in memories of sight, scent, sound—however small–
within us all the time, sharing space
with those who came before—the interface
of body and mind. Stardust to genes, renamed things
in seasons reborn on hopeful wings
Cycles, seasons, the stories again–real or imaginings?

Clouds and cool weather
Beautiful blue skies, April Morning. Delaware River at Red Bank Battlefield. ©️Merril D. Smith, 2021

I’ve combined my Monday Morning Musings with the NaPoWriMo Day 12 prompt: “This prompt challenges you to write a poem using at least one word/concept/idea from each of two specialty dictionaries: Lempriere’s Classical Dictionary and the Historical Dictionary of Science Fiction.”

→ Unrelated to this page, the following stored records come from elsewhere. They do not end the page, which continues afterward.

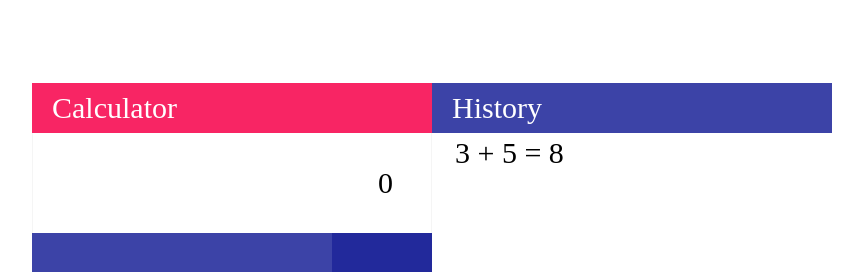
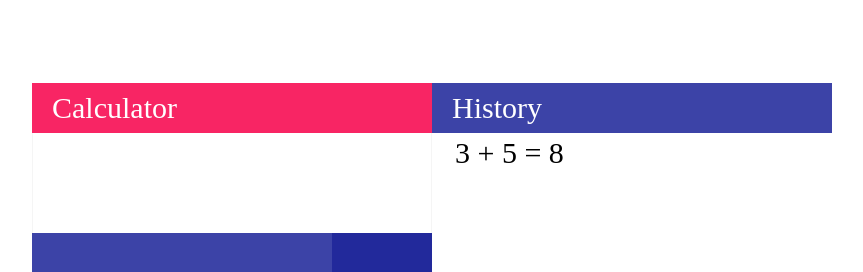
Before and after one commit to whanhee97/React_study_calculator, a React (Create React App) app: page / in a window 1280 px wide. Shown: the top 272 px of the page, without its empty margins (208-1071 px from the left). Built offline with nearby package versions, Linux system fonts and the light colour scheme.

Commit message:
Add: onNumberClick

```diff
--- a/src/Calc.js
+++ b/src/Calc.js
@@ -1,12 +1,15 @@
 import React, { useState } from "react";
 
 function Calc({ setHistories }) {
-  const [number, setNumber] = useState();
+  const [score, setScore] = useState();
+  const onNumberClick = (num) => {
+    setScore(num);
+  };
 
   return (
     <div className="calc">
       <div className="calc__title">Calculator</div>
-      <div className="calc__score">0</div>
+      <div className="calc__score">{score}</div>
       <div className="calc__keyboard">
         <div className="calc__keyboard__main">
           <div className="button calc__keyboard__ac">AC</div>
@@ -17,7 +20,11 @@ function Calc({ setHistories }) {
                   {new Array(3).fill().map((_, nIdx) => {
                     const num = nIdx + 1 + lineIdx * 3;
                     return (
-                      <div key={num} class="button button--blue">
+                      <div
+                        key={num}
+                        class="button button--blue"
+                        onClick={() => onNumberClick(num)}
+                      >
                         {num}
                       </div>
                     );
@@ -26,7 +33,12 @@ function Calc({ setHistories }) {
               );
             })}
           </div>
-          <div className="button button--blue--big">0</div>
+          <div
+            className="button button--blue--big"
+            onClick={() => onNumberClick(0)}
+          >
+            0
+          </div>
         </div>
         <div className="calc__keyboard__operator">
           <div className="button button--deepblue">+</div>
```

Merril’s Movie/TV Club: We finished Season 3 (most likely the final season) of Shtisel (Netflix). I highly recommend it. My husband and I both got so caught up in this show.
We had Chinese food over the weekend, and so watch two Chinese movies.
Us and Them (Netflix)—a romance of a young man and woman meeting on a train and trying to become successful in Beijing. I liked it, but I’m not sure if I loved it. I think I would have enjoyed it more in the theater. We had some phone calls and other distractions.
Better Days (Amazon Prime rental)—is Hong Kong’s entry for the Academy Awards. It’s about school bullying, and also the high stakes competition/pressure of getting into a good college in China. My husband and I both enjoyed this one more—despite the subject matter of school bullying. There is also a romance. The actress Dongyu Zhou is the female lead in both movies. Watch the end credits for both movies.